→ **EXERCISE INSTRUCTIONS**
Search the records for the word "shown" and copy each line in which it appears.
╭─ SUPPLIED DATA
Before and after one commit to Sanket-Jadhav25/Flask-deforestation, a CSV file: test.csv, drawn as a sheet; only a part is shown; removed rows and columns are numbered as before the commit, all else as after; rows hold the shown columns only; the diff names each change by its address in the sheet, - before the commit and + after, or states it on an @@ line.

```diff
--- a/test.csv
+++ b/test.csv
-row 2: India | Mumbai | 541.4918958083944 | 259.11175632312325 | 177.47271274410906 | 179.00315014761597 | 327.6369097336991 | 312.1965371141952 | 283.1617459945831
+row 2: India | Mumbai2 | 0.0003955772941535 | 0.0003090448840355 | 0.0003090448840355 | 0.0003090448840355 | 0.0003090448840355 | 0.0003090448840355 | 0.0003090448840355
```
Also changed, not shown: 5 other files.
╰─
→ **ANSWER TO THE PROBLEM**
Before and after one commit to Sanket-Jadhav25/Flask-deforestation, a CSV file: test.csv, drawn as a sheet; only a part is shown; removed rows and columns are numbered as before the commit, all else as after; rows hold the shown columns only; the diff names each change by its address in the sheet, - before the commit and + after, or states it on an @@ line.
Also changed, not shown: 5 other files.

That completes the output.